Not Owning It
The setting: A well-known café in town that is known for some of the best French pastries to be had for miles (and miles). It was a busy Friday morning, but pretty typical for this location.
The situation: While busy, it seemed that the service was having a harder time than usual with keeping up with orders and latte making. Perhaps someone had called in sick. Despite some of the delays, customers didn’t seem to be making a fuss (me included). But what happened next changed my good opinion pretty immediately.
The owner and the response: I recognized the owner as he brought over two employees to the end of the communal table I was sitting at. Things had calmed down somewhat, and I guess he wanted to chat with them. He proceeded to verbally lambaste them—profanity included—in front of me and the other customers at the table. When we all went quiet with our conversations, he looked up and realized what he had done. He quickly mumbled an apology to all of us and hastened away with the employees, leaving us all to uncomfortably return to our croissants and coffees. I haven’t been back since.
The setting: When I was in the midst of launching my new business, I reached out to a local print provider for business cards and stationery (I’ve got a stationery and paper obsession, as those who know me well are fully aware). “Buying Local” is something I attempt to do whenever it is possible (and fiscally responsible).
The situation: I visited the owner at her store for a quick chat and we agreed I’d email files over (which I did). And then nothing, as in no response. I left a voicemail. Still nothing. Figuring they had their hands full, and were not in need of new business, I ended up going with an online print provider. Once in a while, I’d still wonder whatever happened with the local printer.
The owner and the response: Several weeks later, I received a deeply apologetic email from the owner. She was completely embarrassed that my order request had fallen through the cracks. It was a busy few weeks for them, but as she said in her message, “that was no excuse.” She pledged to make it up on any future business needs from my end. While I haven’t taken her up on her offer as yet, I was impressed by her honesty, her willingness to “own it” and to make it right. I will be back in her shop at some point.
So, two very different responses to customer service issues.
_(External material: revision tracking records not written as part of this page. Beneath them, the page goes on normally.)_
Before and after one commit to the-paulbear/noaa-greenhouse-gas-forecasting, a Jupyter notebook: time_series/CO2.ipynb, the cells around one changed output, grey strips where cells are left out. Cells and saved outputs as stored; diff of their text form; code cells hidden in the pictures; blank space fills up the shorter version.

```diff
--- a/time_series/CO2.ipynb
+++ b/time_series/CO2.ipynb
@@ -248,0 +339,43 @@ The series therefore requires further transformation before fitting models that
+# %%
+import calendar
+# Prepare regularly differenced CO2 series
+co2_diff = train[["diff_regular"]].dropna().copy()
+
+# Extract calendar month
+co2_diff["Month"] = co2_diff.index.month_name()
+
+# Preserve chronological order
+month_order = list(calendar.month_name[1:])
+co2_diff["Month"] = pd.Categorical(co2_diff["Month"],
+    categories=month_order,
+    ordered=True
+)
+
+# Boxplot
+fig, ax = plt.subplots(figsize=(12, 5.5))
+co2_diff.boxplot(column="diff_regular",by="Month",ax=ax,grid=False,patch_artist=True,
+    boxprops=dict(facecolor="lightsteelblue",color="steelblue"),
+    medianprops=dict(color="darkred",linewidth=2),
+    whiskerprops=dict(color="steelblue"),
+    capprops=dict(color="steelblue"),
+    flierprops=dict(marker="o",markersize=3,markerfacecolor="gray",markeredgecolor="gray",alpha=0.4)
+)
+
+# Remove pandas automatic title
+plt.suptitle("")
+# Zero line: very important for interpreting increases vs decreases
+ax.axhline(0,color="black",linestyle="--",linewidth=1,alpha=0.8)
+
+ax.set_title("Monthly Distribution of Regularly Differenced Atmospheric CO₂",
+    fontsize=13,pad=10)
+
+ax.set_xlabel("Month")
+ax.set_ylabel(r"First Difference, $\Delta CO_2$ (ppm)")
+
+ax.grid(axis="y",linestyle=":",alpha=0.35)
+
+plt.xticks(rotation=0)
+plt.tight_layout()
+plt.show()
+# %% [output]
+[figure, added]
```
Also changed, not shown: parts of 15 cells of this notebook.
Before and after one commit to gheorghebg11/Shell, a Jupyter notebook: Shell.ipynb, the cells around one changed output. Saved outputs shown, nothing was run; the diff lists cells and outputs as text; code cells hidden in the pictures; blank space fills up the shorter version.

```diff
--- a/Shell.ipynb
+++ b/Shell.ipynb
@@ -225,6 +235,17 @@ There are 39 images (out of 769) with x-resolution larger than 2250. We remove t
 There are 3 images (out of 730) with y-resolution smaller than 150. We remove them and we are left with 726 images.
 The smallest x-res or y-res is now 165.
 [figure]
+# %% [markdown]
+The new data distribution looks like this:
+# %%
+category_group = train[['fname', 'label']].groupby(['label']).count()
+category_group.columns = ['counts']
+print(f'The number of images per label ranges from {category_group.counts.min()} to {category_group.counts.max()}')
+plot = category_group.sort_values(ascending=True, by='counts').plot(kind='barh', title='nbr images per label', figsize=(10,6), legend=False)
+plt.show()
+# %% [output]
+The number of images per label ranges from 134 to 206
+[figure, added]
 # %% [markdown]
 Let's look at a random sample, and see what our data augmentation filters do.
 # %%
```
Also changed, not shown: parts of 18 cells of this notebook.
The first compounded the original issue by double (in my books), and the second ensured that the door to new business was cracked back open. I know which kind of owner I want to be, and I’m guessing you do too.
[First published at iris.xyz]